Since the wind doesn’t always blow and the sun doesn’t always shine at the time that energy is needed, many assume that bulk storage technologies are essential in order for wind turbines and solar farms to contribute a larger share of the nation’s electricity demand.
A new Harvard study pokes holes in that conventional wisdom. The analysis published in the journal Energy & Environmental Science finds that the supply of wind and solar power could be increased tenfold without additional storage.
Storage “is not the only strategy to achieve a low-carbon electricity grid,” according to coauthor Hossein Safaei. “Low capital cost in addition to good emissions performance make gas turbines cost-effective carbon mitigation candidates.
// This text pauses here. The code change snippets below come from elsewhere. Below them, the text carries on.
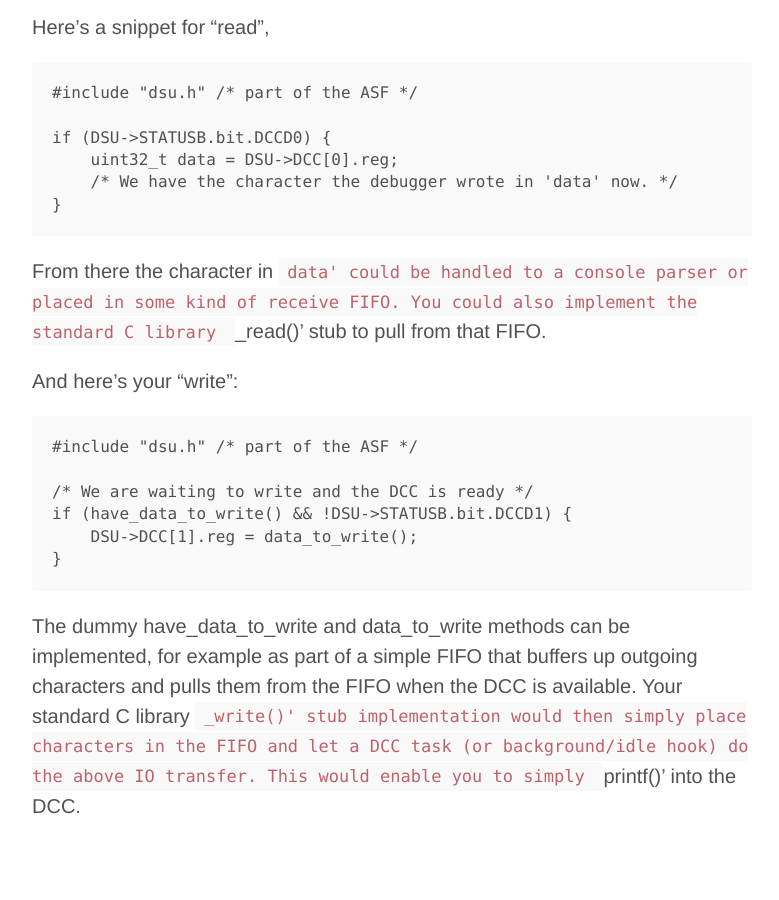
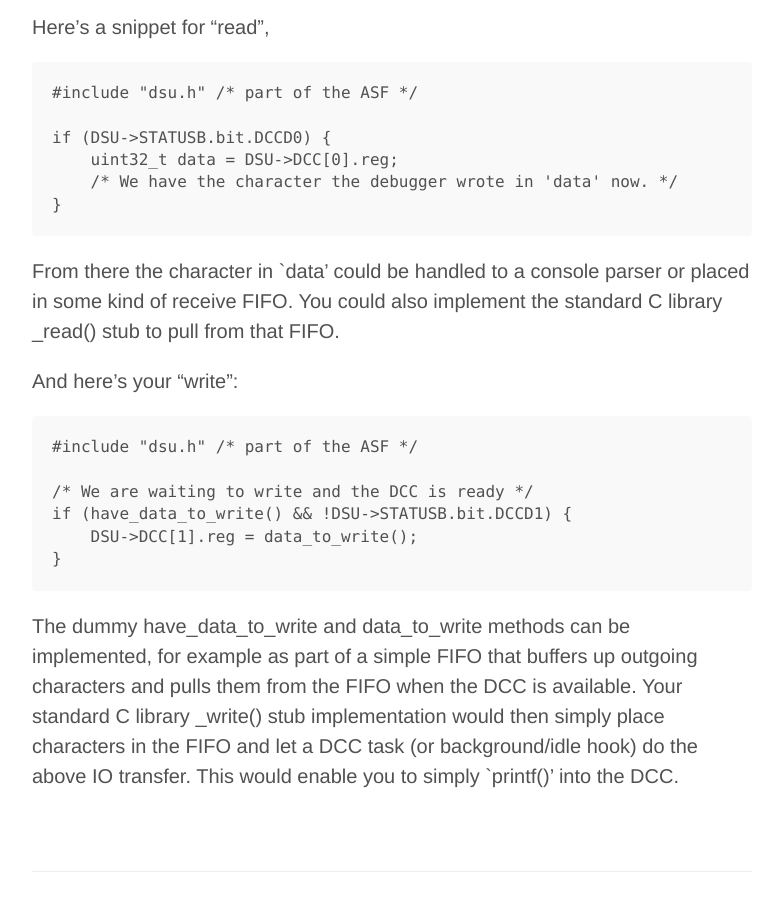
Before and after one commit to yurovsky/yurovsky.github.io, a Jekyll site: the page built from _posts/2015-04-02-openocd-dcc-atmel-samd.md, in a window 1280 px wide and 900 px high, scrolled down 1639 px. Shown: the whole window, without its empty margins (248-1027 px from the left). Built offline with Jekyll 4.4.1, drawn with Linux system fonts in a browser that asks for light colours; Markdown is read by kramdown in place of the engine named in the settings; comment, search, counter and statistics services are not loaded.

```diff
--- a/_posts/2015-04-02-openocd-dcc-atmel-samd.md
+++ b/_posts/2015-04-02-openocd-dcc-atmel-samd.md
@@ -45,7 +45,7 @@ Here's a snippet for "read",
     }
 
 From there the character in `data' could be handled to a console parser or placed in some kind of receive FIFO.  You could also implement the standard C library
-`_read()' stub to pull from that FIFO.
+_read() stub to pull from that FIFO.
 
 And here's your "write":
 
@@ -56,4 +56,4 @@ And here's your "write":
         DSU->DCC[1].reg = data_to_write();
     }
 
-The dummy have_data_to_write and data_to_write methods can be implemented, for example as part of a simple FIFO that buffers up outgoing characters and pulls them from the FIFO when the DCC is available.  Your standard C library `_write()' stub implementation would then simply place characters in the FIFO and let a DCC task (or background/idle hook) do the above IO transfer.  This would enable you to simply `printf()' into the DCC.
+The dummy have_data_to_write and data_to_write methods can be implemented, for example as part of a simple FIFO that buffers up outgoing characters and pulls them from the FIFO when the DCC is available.  Your standard C library _write() stub implementation would then simply place characters in the FIFO and let a DCC task (or background/idle hook) do the above IO transfer.  This would enable you to simply `printf()' into the DCC.
```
Moreover, dispatchable zero-carbon generation technologies such as hydropower, nuclear, and biomass can be deployed instead of, or in conjunction with, the intermittent renewables.”
These alternatives will give researchers enough time to develop ways to decrease the cost and bulk of energy storage.
“There’s no question that it would be better to have more and better storage and a sensible long-term strategy for the grid will have much more storage than today,” said coauthor David Keith, Gordon McKay Professor of Applied Physics at Harvard John and Paulson School of Engineering and Applied Sciences (SEAS) and Professor of Public Policy at the Harvard Kennedy School. “But you don’t have to wait for that before deploying more variable renewables.”
“We’re trying to knock out a salient policy meme that says that you can’t grow variable renewables without a proportionate increase in storage,” Keith said. “We could cut electric-sector carbon emissions to less than a third their current levels using variable renewables with natural gas to manage the intermittency, but this will requires us to keep growing the electricity transmission infrastructure.” Keith added, “There is a saw-off between transmission and storage, if siting battles stop new transmission then we must increase storage.”